Pen Park with Laszlo

Pyrrha has been a little less than thrilled with his arrival. She treats him with a kind of reserved disdain. He was quite frightened by her at first, but after a day, the two of them now coexist peacefully. (This morning, the two were playing bitey-face while I ate breakfast…)

For all of her standoffishness, Pyrrha remains gentle with puppies, and she does seem to respect his size and age. For now, they are tolerating each other, which is all we can really ask for. I imagine, however, that within a week or so, he may gain more confidence and the two of them might actually interact more.

Laszlo in the car

My sister and brother-in-law were visiting for the weekend, and on Saturday, we took the dogs to the local trails for an afternoon walk. Laszlo kept up quite well and did OK on the leash, partially thanks to Pyrrha’s example, I think. We did carry him part of the way back, but he was a trooper. He even met a few dogs on the trail and didn’t seem too scared of them, which was a good sign.

Pen Park with Laszlo

He strikes me as quite smart and trainable. Within a day, we trained him to sit, and he’s now habituated to sitting in front of us when he wants something, instead of jumping up. He still does jump, but he doesn’t seem to have many of the typical GSD vices yet (noisiness, biting people, chewing up stuff). Essentially, he strikes me as a rather easy puppy. He slept through the night on his first night here, and he’s still getting used to the housetraining.

Out back with baby Laszlo

What would you guess he is mixed with?

His paws are somewhat small and proportional, so I don’t think he’s going to get very big. He clearly has GSD markings, but purebred GSD puppies don’t get their ears up this young. His coat is also unusual and unlike a GSD; instead of the fluffy puppy fur that leads to the thick GSD double coat, this guy has somewhat odd, silky fur that is close to the skin. He has a stocky build, too.

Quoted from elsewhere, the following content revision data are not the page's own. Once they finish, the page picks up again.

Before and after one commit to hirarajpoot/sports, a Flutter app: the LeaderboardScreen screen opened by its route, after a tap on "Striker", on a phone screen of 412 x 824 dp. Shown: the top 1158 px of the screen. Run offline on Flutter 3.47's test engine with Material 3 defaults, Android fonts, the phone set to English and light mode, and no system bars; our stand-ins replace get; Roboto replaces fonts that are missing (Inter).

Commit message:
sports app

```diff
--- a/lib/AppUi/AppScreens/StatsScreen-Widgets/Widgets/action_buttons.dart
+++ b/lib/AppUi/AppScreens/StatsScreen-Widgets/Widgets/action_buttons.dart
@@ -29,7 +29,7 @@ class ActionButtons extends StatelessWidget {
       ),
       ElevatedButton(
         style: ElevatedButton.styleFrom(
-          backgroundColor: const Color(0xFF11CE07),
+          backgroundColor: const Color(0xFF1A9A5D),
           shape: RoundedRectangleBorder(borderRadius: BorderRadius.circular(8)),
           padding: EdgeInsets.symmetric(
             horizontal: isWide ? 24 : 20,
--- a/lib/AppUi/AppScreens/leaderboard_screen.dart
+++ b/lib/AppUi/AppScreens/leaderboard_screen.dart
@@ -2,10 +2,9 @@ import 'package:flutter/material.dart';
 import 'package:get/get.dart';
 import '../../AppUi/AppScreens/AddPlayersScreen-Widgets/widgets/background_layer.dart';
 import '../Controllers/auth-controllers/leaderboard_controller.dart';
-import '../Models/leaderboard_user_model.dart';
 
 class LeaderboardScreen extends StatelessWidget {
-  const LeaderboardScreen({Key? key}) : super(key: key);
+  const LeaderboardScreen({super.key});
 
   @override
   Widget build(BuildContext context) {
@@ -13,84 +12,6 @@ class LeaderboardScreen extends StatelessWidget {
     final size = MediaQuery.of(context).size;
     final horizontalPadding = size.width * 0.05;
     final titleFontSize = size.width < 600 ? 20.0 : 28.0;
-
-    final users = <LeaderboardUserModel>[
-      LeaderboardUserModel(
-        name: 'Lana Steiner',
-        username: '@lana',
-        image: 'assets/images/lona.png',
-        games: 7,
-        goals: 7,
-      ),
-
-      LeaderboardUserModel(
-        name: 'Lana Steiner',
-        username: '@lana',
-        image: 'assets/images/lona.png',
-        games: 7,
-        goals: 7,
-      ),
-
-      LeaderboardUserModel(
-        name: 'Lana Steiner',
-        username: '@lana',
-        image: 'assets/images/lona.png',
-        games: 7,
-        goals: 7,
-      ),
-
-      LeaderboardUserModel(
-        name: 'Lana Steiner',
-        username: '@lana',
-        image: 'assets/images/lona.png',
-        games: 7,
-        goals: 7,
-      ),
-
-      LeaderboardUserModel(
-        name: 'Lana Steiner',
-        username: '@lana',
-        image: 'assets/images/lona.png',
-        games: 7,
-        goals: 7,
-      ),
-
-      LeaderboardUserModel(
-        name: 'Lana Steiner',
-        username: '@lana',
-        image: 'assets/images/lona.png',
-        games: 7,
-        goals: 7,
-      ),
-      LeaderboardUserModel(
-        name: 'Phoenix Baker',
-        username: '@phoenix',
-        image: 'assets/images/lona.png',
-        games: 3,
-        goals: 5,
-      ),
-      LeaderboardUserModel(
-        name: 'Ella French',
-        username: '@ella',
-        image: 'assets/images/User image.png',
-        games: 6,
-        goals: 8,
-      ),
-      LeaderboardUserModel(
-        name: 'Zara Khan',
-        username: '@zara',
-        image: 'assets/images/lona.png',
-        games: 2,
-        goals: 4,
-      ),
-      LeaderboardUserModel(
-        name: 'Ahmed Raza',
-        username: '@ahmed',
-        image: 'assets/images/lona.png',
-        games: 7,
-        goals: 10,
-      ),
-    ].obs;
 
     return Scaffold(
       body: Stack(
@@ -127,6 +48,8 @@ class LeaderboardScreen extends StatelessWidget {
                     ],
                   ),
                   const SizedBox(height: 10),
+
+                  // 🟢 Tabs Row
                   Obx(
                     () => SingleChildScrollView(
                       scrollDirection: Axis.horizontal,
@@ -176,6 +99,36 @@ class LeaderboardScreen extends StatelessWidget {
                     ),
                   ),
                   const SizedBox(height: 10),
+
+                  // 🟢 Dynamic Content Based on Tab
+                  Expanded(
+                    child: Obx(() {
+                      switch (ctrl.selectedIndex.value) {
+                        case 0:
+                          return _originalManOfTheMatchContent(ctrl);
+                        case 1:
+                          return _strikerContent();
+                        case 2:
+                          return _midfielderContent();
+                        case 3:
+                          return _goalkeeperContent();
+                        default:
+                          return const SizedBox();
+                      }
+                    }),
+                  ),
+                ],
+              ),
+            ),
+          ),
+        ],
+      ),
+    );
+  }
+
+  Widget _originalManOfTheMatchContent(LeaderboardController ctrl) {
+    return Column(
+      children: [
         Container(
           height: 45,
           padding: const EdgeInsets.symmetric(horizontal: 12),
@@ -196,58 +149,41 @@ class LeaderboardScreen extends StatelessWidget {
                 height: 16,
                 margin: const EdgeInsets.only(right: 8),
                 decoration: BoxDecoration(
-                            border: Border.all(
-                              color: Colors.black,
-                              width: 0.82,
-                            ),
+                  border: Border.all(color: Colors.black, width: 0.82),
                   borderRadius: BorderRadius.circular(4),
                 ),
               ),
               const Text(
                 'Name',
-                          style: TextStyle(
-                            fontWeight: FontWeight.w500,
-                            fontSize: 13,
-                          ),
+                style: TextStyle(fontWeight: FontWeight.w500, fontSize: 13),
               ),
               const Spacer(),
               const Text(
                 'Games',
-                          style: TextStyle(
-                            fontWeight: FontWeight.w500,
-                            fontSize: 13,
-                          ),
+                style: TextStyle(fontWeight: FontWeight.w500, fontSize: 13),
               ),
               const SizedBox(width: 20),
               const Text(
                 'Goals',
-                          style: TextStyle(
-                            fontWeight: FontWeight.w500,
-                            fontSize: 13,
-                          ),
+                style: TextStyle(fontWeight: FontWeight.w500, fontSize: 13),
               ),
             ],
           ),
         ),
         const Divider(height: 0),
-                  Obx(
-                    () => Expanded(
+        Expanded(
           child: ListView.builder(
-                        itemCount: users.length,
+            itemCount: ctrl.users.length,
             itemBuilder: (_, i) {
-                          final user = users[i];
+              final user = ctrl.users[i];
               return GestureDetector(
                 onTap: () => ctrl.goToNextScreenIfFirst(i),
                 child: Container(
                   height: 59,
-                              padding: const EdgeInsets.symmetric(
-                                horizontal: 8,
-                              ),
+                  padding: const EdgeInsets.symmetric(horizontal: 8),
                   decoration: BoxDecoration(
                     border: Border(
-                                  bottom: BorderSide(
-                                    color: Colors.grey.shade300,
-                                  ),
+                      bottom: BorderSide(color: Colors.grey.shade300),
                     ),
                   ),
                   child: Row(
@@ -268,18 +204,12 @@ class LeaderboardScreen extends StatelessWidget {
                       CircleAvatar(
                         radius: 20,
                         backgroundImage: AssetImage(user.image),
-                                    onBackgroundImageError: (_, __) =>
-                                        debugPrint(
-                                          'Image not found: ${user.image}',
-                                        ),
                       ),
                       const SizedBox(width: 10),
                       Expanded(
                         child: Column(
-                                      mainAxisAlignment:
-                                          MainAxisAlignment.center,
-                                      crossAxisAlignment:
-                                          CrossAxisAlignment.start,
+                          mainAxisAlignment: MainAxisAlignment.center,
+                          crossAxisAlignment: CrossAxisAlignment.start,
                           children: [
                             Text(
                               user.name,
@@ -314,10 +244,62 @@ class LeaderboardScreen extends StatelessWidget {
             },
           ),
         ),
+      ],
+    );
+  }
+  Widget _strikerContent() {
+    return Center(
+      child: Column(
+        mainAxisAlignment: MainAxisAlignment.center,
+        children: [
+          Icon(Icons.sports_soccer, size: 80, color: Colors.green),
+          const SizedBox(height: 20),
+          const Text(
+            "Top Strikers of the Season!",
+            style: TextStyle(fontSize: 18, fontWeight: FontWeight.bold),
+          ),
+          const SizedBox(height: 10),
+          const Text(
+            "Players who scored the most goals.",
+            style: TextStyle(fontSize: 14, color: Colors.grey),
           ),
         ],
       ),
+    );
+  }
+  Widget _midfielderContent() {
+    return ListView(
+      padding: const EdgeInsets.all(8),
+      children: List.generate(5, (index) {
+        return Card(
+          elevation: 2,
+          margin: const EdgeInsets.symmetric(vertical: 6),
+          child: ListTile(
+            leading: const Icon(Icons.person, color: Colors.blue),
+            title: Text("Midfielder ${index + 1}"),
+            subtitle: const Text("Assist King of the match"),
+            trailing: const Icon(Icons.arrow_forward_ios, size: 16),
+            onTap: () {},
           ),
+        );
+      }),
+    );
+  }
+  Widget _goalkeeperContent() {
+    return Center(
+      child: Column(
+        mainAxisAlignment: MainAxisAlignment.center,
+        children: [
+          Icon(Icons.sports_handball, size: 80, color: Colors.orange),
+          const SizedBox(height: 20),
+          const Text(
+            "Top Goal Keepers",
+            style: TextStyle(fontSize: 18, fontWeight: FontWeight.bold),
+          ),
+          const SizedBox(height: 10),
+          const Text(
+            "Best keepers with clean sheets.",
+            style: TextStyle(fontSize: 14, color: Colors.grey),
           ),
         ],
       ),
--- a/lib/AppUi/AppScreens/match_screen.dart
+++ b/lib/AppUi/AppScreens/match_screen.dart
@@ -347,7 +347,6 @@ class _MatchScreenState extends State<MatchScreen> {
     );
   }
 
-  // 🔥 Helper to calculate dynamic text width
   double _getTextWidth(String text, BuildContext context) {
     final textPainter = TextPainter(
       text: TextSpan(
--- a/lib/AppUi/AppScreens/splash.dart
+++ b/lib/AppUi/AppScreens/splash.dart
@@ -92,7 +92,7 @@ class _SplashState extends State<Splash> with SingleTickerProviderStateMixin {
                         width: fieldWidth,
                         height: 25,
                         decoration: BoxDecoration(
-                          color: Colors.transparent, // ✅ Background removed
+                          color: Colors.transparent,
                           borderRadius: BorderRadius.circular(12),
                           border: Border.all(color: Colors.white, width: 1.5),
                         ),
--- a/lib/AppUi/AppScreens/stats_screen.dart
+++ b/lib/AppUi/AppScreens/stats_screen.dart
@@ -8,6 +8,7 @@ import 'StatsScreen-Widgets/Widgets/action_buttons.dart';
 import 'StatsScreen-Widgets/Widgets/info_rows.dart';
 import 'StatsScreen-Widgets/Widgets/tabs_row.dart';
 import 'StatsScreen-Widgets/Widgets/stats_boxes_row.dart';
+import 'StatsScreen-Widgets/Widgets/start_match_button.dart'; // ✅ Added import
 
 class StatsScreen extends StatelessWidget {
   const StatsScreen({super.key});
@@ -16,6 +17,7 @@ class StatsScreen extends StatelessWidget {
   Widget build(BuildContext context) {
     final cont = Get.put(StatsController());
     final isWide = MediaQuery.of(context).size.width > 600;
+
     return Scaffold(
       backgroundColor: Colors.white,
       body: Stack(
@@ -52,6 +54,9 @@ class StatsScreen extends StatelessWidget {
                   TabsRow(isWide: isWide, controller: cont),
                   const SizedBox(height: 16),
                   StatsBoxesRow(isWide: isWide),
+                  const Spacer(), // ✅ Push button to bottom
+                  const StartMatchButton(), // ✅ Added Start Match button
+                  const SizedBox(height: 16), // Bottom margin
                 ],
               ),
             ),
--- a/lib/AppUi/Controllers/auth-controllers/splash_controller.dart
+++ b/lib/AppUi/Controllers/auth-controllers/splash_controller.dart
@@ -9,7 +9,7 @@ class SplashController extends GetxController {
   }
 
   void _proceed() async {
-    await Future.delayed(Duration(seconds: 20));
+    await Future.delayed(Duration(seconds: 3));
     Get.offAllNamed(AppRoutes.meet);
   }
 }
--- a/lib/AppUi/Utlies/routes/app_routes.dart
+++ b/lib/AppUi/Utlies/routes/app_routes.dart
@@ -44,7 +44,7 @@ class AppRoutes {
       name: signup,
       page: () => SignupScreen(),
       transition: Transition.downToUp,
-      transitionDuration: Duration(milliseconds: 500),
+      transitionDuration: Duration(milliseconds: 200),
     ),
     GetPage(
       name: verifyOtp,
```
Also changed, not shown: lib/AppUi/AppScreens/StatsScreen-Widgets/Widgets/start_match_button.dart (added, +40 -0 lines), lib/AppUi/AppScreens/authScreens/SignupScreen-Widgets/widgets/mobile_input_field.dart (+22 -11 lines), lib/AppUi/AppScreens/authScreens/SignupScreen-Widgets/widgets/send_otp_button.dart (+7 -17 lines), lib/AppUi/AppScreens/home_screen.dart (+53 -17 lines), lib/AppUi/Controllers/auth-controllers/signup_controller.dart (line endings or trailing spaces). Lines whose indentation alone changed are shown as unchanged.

My best guess is either some terrier or some heeler somewhere in his lineage, but of course, we have no idea. What do you think?

Out back with baby Laszlo

Looking forward to getting to know this little dude more and more! More details to come!

Laszlo is looking for his forever home! If you are interested in adopting Laszlo, fill out an application at Southeast German Shepherd Rescue.

Post-snow play

It snowed Sunday morning, but by the time Pyrrha had her friends over, the snow had melted and left a pleasantly chilly sludge. But the dogs, clearly, did not mind.

Dear Heath showed up first, followed shortly by Loki, who is now HUGE (probably 80 lbs.). Do you remember when he was just the little guy?

Do I have to go home?

Loki is not so tiny anymore

The boys are back in town

Sniffs

Heath and Loki

It’s usually just a blur of color-coordinated fur.

Happy puppy faces

Big bundle of color-coordinated fur

Trio

Our new addition was baby Nell-abell, our neighbors’ sweet, three-month-old puppy. She is the most confident, spunky little thing I have ever seen! Here is the pack checking her out, with great interest:

New girl in the yard

I was worried that she was going to be scared by all of the big dogs, but she really held her own and jumped right in there with them. She was also especially adept at ducking and avoiding collisions when the chase games got a little crazy. She is a smart girl with a great personality. I mean, look at this face! So funny.

Nell's face!

Nell-abell particularly hit it off with Loki. The pair were an absolute delight to watch: the biggest dog and the smallest dog in the yard, utterly smitten with each other.

Nell-abell and Loki

Love between Loki and Nell

Love between Loki and Nell

Love between Loki and Nell

Roland also came by at the end. He is perfect for wearing Pyrrha out, as their favorite play method with each other is a frenzied game of tag around and around.

Roland checks out Nell

Pyrrha was certainly worn out after two hours of play! That was the goal, after all. (Pyrrha also did better with the puppy than I thought she was going to do. She wasn’t as gentle with Nell-abell as Loki, but she did seem to temper her behavior to Nell’s size and age, which was heartening for when we go meet Georgia in a few weeks.)

Wiped out after the play-date

Looking forward to more play-dates and continuing to grow her circle of friends!